RECORDS FOR THE EXERCISE:
*** Block opens ***

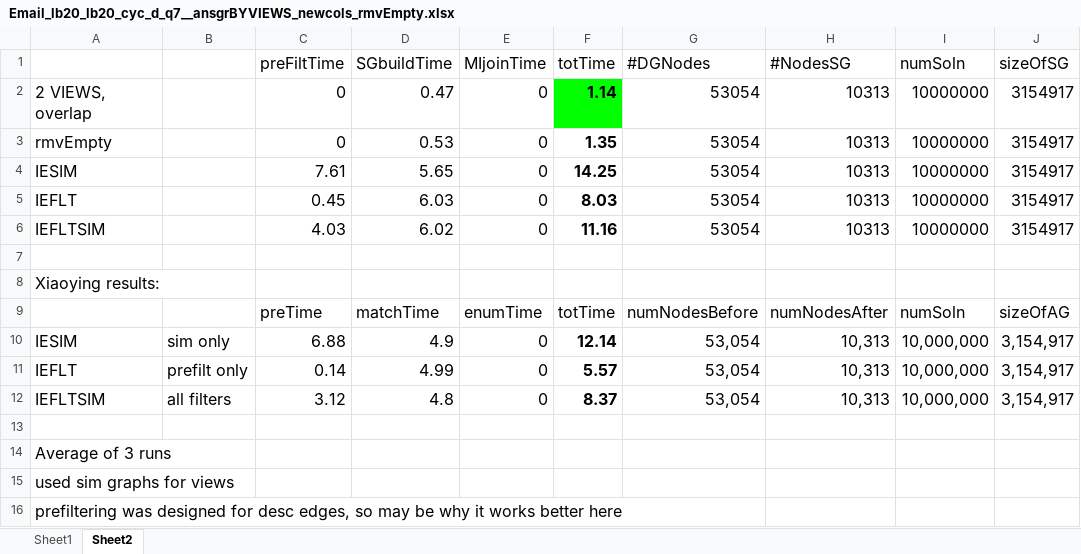
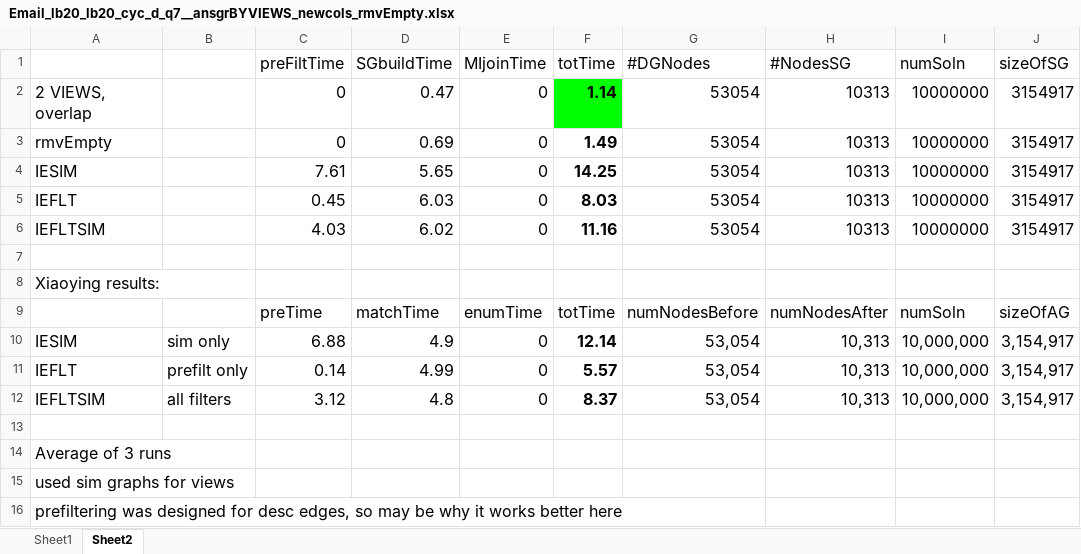
Before and after one commit to wlg1/graph_query_matching_views_draft, an Excel workbook: graph_expr/output/goodcol_outputs- Email_lb20_lb20_cyc_d_q7/Email_lb20_lb20_cyc_d_q7__ansgrBYVIEWS_newcols_rmvEmpty.xlsx, sheet Sheet2, drawn as a sheet; only a part is shown; values as stored, in another font and other column widths than the file's, no borders; the diff names each change by its address in the sheet, - before the commit and + after, or states it on an @@ line.

```diff
--- a/graph_expr/output/goodcol_outputs- Email_lb20_lb20_cyc_d_q7/Email_lb20_lb20_cyc_d_q7__ansgrBYVIEWS_newcols_rmvEmpty.xlsx (sheet Sheet2)
+++ b/graph_expr/output/goodcol_outputs- Email_lb20_lb20_cyc_d_q7/Email_lb20_lb20_cyc_d_q7__ansgrBYVIEWS_newcols_rmvEmpty.xlsx (sheet Sheet2)
-D3 (SGbuildTime): 0.53
+D3 (SGbuildTime): 0.69
-F3 (totTime): 1.35
+F3 (totTime): 1.49
```
Also changed, not shown: graph_expr/output/goodcol_outputs- Email_lb20_lb20_cyc_c_q7/Email_lb20_lb20_cyc_c_q7__simgrBYVIEWS_newcols_rmvEmpty.xlsx, graph_expr/output/goodcol_outputs- Email_lb20_lb20_cyc_m_q7/Email_lb20_lb20_cyc_m_q7__simgrBYVIEWS_newcols_rmvEmpty.xlsx, 36 other files.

*** Block closes ***

YOUR ASSIGNMENT:
Which lines of the data contain the string "sheet"? Copy each of them.

WRITTEN SOLUTION:
Before and after one commit to wlg1/graph_query_matching_views_draft, an Excel workbook: graph_expr/output/goodcol_outputs- Email_lb20_lb20_cyc_d_q7/Email_lb20_lb20_cyc_d_q7__ansgrBYVIEWS_newcols_rmvEmpty.xlsx, sheet Sheet2, drawn as a sheet; only a part is shown; values as stored, in another font and other column widths than the file's, no borders; the diff names each change by its address in the sheet, - before the commit and + after, or states it on an @@ line.
--- a/graph_expr/output/goodcol_outputs- Email_lb20_lb20_cyc_d_q7/Email_lb20_lb20_cyc_d_q7__ansgrBYVIEWS_newcols_rmvEmpty.xlsx (sheet Sheet2)
+++ b/graph_expr/output/goodcol_outputs- Email_lb20_lb20_cyc_d_q7/Email_lb20_lb20_cyc_d_q7__ansgrBYVIEWS_newcols_rmvEmpty.xlsx (sheet Sheet2)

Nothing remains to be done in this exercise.